Michael Probst, File, Associated Press
In this July 31, 2012 file photo the euro sculpture stands in front of the headquarters of the European Central Bank, ECB, in Frankfurt, Germany.

FRANKFURT, Germany — The crisis in Ukraine and a hesitant recovery in Europe are casting shadows over the European Central Bank's meeting Thursday.

Economists say the monetary authority for the 18 countries that use the euro will look to reassure markets that it is ready to add more stimulus measures if the economy takes a serious turn for the worse.

But the 24-member governing council isn't expected to act just yet.

It approved a major package of measures in June including a cut in the main interest rate to a record low 0.15 percent and an offer of more extra-cheap credit to banks. Now it is waiting to see how those work.

If further measures are deemed necessary in the future, analysts say the bank could decide to purchase large amounts of financial assets such as government bonds in the open market, a step which can drive rates down further and add newly created money to the economy. But that's a drastic step — and analysts say the bank will only use it if its current efforts don't work as expected.

One risk factor is a sudden shock to business and investor confidence if the conflict between Russia and Ukraine escalates. NATO says Russia has some 20,000 troops massed on Ukraine's border as Ukrainian forces battle pro-Russian separatists.

A further intensification of fighting or outright invasion by Russia could lead the European Union and United States to impose new sanctions on Russia, disrupting trade. Uncertainty over what the impact could be on the global economy and markets could make businesses hold off on investing and consumers on spending — not what the modest recovery needs right now.

Other recent signs have been mixed. Surveys of purchasing managers point up. But Italy's economy, the eurozone's third-largest, slid into recession in the second quarter, shrinking by 0.2 percent after a 0.1 fall in the first quarter. Two straight quarters of contracting output is one common definition of recession.

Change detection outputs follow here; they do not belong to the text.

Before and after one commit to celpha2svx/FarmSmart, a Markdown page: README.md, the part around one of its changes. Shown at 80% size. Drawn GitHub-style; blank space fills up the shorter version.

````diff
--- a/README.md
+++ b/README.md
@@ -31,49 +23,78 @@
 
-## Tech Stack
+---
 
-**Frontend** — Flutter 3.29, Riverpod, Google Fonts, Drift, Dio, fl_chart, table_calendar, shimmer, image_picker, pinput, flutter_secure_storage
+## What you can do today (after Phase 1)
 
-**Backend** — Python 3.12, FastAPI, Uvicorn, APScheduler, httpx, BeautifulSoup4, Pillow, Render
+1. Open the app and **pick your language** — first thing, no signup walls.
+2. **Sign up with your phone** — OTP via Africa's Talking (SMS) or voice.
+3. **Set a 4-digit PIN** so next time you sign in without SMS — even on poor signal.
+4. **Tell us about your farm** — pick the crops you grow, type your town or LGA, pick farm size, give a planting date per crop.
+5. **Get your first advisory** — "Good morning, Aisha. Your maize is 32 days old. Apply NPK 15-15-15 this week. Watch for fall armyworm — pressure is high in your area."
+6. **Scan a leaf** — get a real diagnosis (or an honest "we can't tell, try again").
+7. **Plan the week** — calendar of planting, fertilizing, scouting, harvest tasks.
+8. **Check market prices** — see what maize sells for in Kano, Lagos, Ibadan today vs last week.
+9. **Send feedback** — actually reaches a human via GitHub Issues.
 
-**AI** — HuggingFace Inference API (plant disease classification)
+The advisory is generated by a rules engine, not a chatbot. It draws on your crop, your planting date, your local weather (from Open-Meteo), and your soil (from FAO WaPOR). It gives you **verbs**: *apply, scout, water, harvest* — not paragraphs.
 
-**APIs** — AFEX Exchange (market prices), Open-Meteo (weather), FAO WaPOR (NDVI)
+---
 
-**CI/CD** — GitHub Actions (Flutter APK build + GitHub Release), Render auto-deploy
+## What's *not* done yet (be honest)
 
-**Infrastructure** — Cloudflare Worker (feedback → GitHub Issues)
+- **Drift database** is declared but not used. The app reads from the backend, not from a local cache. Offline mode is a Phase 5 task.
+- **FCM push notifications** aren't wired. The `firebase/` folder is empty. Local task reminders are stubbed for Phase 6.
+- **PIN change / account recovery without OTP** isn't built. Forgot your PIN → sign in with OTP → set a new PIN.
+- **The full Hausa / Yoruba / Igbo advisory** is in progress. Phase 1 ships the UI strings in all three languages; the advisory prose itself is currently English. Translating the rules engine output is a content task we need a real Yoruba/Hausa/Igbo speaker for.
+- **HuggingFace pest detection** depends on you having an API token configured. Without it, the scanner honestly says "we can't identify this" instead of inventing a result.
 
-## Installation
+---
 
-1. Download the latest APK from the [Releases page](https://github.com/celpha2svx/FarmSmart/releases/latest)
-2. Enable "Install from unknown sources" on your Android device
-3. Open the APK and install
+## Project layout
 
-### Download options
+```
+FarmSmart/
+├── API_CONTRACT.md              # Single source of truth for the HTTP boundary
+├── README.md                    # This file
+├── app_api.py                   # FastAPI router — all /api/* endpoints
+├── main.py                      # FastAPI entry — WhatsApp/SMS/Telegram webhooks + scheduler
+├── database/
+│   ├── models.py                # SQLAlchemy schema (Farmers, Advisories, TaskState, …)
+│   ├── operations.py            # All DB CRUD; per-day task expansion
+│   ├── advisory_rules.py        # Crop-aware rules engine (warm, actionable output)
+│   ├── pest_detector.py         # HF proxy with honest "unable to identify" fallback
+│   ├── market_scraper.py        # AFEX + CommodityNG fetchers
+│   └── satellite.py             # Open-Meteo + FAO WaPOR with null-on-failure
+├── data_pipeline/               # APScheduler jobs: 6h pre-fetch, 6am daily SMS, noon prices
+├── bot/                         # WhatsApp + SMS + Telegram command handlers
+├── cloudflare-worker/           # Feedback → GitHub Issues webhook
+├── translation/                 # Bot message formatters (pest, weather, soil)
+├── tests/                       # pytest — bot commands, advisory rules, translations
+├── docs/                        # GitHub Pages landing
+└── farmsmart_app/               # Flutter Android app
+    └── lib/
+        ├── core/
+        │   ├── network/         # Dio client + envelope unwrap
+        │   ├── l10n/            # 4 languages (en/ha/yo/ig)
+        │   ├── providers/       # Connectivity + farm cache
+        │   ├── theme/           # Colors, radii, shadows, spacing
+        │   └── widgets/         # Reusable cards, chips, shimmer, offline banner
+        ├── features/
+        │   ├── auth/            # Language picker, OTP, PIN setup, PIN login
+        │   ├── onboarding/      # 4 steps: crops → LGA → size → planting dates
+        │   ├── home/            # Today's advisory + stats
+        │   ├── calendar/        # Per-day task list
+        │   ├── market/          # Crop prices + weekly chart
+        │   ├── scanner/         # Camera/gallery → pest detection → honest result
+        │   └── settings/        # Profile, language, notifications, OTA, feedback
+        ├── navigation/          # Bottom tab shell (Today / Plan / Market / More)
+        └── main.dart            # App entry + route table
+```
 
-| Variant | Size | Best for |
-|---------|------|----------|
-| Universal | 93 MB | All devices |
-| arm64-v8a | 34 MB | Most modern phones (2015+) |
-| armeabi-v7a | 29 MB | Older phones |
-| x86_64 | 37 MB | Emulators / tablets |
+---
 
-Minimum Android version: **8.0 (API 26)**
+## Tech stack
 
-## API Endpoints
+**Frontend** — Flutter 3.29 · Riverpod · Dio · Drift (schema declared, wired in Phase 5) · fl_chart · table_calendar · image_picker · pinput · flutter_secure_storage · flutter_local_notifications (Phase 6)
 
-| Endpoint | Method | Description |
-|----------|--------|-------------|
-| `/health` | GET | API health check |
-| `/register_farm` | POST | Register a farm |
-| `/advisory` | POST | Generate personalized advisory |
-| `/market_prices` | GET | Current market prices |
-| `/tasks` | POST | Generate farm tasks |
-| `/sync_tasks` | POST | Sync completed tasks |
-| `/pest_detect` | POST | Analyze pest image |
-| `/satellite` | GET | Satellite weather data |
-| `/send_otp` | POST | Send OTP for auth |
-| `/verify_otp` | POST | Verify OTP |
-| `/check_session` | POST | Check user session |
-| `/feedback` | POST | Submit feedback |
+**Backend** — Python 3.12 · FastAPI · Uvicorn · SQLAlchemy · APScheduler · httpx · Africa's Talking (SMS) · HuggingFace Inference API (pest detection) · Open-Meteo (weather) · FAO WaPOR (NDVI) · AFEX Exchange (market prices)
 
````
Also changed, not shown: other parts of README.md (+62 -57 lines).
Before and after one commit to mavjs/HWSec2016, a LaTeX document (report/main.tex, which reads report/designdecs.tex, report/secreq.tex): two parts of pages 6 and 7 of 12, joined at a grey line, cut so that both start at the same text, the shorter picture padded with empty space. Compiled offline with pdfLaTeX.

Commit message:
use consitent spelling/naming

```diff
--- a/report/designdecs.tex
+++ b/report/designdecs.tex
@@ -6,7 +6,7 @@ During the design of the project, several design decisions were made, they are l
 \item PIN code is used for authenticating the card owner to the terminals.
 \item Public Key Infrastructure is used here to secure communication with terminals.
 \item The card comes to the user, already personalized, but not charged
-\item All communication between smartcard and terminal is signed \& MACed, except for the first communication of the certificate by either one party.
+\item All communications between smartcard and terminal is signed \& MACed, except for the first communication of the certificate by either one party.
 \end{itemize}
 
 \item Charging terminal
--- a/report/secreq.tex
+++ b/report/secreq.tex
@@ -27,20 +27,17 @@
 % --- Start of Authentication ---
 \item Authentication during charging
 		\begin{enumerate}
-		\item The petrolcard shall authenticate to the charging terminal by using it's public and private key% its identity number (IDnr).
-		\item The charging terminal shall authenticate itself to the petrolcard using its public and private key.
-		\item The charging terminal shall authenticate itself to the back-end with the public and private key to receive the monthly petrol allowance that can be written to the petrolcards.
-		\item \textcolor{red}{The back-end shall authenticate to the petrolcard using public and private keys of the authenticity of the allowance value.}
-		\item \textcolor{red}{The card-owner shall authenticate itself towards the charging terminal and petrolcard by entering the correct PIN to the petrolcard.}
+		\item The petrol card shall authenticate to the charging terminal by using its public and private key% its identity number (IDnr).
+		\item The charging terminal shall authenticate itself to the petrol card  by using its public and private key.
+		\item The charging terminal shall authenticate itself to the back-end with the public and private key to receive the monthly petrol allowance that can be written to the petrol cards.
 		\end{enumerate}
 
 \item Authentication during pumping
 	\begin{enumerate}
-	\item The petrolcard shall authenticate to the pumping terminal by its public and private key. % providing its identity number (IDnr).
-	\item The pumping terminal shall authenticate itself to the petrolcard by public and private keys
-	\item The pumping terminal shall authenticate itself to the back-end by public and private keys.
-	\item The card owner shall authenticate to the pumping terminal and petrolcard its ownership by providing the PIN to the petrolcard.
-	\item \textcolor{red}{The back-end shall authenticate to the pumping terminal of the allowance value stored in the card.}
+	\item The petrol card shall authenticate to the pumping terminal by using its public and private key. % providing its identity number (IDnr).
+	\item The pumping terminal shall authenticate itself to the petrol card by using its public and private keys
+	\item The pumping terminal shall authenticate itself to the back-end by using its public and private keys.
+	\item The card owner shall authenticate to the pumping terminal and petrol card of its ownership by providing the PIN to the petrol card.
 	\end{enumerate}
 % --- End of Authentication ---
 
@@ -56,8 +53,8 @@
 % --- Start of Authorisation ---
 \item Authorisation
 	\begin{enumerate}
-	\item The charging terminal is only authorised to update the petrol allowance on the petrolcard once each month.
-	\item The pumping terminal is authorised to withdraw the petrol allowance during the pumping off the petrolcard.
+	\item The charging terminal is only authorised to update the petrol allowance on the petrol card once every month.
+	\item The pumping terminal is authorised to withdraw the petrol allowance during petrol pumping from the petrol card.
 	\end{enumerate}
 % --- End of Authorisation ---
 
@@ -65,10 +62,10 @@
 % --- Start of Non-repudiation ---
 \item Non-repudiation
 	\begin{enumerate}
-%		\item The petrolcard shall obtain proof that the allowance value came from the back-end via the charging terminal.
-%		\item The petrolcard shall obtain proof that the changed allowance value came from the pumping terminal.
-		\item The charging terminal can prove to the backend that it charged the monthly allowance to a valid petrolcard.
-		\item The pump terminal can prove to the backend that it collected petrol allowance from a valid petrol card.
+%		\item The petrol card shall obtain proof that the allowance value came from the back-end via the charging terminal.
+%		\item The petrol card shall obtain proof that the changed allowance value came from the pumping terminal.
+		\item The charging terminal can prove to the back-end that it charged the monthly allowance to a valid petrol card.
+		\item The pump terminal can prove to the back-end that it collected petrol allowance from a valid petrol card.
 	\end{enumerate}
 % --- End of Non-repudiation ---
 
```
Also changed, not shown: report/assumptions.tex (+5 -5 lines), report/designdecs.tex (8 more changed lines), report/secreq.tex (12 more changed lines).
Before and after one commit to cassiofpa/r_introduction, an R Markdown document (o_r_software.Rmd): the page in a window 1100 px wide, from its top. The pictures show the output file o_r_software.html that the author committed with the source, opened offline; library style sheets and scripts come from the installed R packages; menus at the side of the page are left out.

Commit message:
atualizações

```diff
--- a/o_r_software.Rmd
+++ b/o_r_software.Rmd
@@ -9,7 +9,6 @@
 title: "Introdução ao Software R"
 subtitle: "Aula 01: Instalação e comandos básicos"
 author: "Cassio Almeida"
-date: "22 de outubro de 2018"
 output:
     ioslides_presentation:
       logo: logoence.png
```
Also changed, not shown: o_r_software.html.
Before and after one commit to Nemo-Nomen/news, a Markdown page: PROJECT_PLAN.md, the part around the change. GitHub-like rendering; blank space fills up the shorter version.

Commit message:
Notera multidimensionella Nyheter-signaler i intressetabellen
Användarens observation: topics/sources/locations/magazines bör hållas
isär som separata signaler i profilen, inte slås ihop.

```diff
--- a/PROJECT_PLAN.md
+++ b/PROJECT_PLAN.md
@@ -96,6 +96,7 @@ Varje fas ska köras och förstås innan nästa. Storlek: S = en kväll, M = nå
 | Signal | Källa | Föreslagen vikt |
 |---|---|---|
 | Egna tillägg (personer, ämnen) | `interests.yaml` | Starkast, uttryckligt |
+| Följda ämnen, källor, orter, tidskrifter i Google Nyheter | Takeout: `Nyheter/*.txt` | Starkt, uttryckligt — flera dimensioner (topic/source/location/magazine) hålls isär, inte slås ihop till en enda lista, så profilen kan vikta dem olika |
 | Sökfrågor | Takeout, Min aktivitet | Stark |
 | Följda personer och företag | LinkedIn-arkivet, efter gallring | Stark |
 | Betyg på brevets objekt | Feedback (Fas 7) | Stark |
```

Low inflation is another worry for the ECB, at only 0.4 percent in the year to July. Too-low inflation has raised fears the eurozone may slip into outright deflation, a crippling downward price spiral in which people postpone purchases because they think goods will become cheaper.

Economist Christian Schulz at Berenberg Bank said the ECB will keep asset purchases — also known as quantitative easing — in reserve so it will have a powerful tool to use if Russian President Vladimir Putin escalates the conflict.

"Putin, not low inflation, is the real risk to the eurozone," he said.

ECB President Mario Draghi has indicated that asset purchases are possible in the future. His words have helped the ECB on one front at least — getting the euro exchange rate lower. On Wednesday, it fell to a nine-month low against the dollar of $1.3333.

The prospect of more money being created through a monetary stimulus is one of the reasons why the euro has been in retreat over the past couple of months. That's good news for the ECB as it helps make exports cheaper — good for growth — and raises the price of imports — good for inflation.